Rebooting the project

I haven’t shot a vagina portrait in years.

vaginaverite.com hasn’t been been updated with a vagina story, or notice of an upcoming exhibition since 2013.

And, until a few months, ago, I had barely glanced at the 6-foot 3-inch compilation of eight vagina portraits arranged in a column one above the other, in custom-made black metal frame, leaning against a wall in my apartment. Unbelievable.

There was a time, years in fact, when there were sixty vagina portraits, hung in five rows of twelve, on the wall above the couch in my living room. Eventually, for the last open-house exhibition, I found a way to fit 93 individually-framed vagina portraits on walls in my living room. So, not being surprised by them was fine for me. Not noticing how amazing and beautiful they were —that’s what needs to be called out.

And, then one day, I leaned back in my chair and stretched, taking an actual break from my laptop, and I saw them.

I made this piece back in 2004 for the “Love Your Tree” photography exhibition at ABC Carpet, that celebrated the debut of Eve Ensler’s play The Good Body. At the time, I named it “Spire”, and today, I’m renaming it “Column” which is what I always called it in my head.

The “Column” is one of the most interesting and beautiful things you will ever see. 

In that instant, it became clear to me that I did not do the project justice.

The printed book is great. It’s the only way to see vagina vérité at the moment. I brought it with me to World Domination Summit 2018 this weekend and shared it with a few women. They all thought it was meaningful, needed —amazing to see how we really are so different.

But it is not anywhere near as good as the Column. For one thing, as a print-on-demand book, it’s too expensive for most of us, and that’s a deal-breaker right there.

So it’s time, to get back to work, and the get this done, as originally intended, and publish the book and share this project widely, so that women can see ourselves for ourselves.

I’ve got a pretty good idea of what I need to do to make that happen. How to get going anyway. For sure there will be more than one fork in the road.

Making the announcement here on vaginaverite.com and re-introducing yOur stories. Getting onstage at WDS2018, and telling the story of the project to 1000 people. Restarting the salon series and generally re-engaging with the community to co-create what this work is about…these are my first steps, and this time I won’t stop until we get there. See what you think. I’d love to hear about it.

Feel free to ask questions and share ideas any time.

—Alex

How it started

One day, out of the blue, a friend of mine asked me if I liked the way my vagina looked. We were meeting for drinks after work, and on hello, before my butt hit the bar stool, she asked me: Do you like the way your vagina looks? I think this was sometime in August of 2000.

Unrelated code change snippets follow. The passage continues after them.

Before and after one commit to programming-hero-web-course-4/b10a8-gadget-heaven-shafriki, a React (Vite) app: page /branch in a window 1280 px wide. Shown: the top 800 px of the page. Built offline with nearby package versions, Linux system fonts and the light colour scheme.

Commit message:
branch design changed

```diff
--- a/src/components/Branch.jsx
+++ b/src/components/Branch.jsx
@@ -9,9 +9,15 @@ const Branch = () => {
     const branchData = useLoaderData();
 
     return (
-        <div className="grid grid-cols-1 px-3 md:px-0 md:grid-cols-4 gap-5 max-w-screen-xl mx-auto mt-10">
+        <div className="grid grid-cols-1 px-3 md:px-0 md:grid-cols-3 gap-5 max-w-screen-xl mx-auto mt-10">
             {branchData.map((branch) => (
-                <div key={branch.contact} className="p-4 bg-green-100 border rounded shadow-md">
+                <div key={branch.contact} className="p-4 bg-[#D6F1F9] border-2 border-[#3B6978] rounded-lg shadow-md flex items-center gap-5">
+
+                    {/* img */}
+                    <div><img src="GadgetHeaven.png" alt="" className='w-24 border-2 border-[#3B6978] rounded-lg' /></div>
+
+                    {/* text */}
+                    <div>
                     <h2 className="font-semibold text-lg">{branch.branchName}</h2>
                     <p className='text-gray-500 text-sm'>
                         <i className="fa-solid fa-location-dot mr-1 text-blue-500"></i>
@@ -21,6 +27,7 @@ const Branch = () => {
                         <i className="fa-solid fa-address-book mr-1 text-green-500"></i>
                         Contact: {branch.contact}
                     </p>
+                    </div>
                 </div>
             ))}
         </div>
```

Even before I answered, I already knew that she thought there was something wrong with hers. That it wasn’t the way it was supposed to be. And, that there was nothing I could say, as her friend, who would, of course, always be reassuring –that would convince here that she was normal.

Maddening. This just made me so mad.

So, I decided, or the moment, her question, decided for me: that if there wasn’t already one out there, that I would shoot a book. The reference we women, my friend, deserved. I drew the shot I wanted to see on a post-it, and told her that the title of the book would be vagina vérité, like cinéma vérité: French for documentary film. I knew exactly how the book should be, what the answer to her question was.

And, while I didn’t have a clue how I would do it, I was all in: the unabashed exploration of the plain, ordinary, mysterious matter of vaginas.

10 years, 111 v-portraits.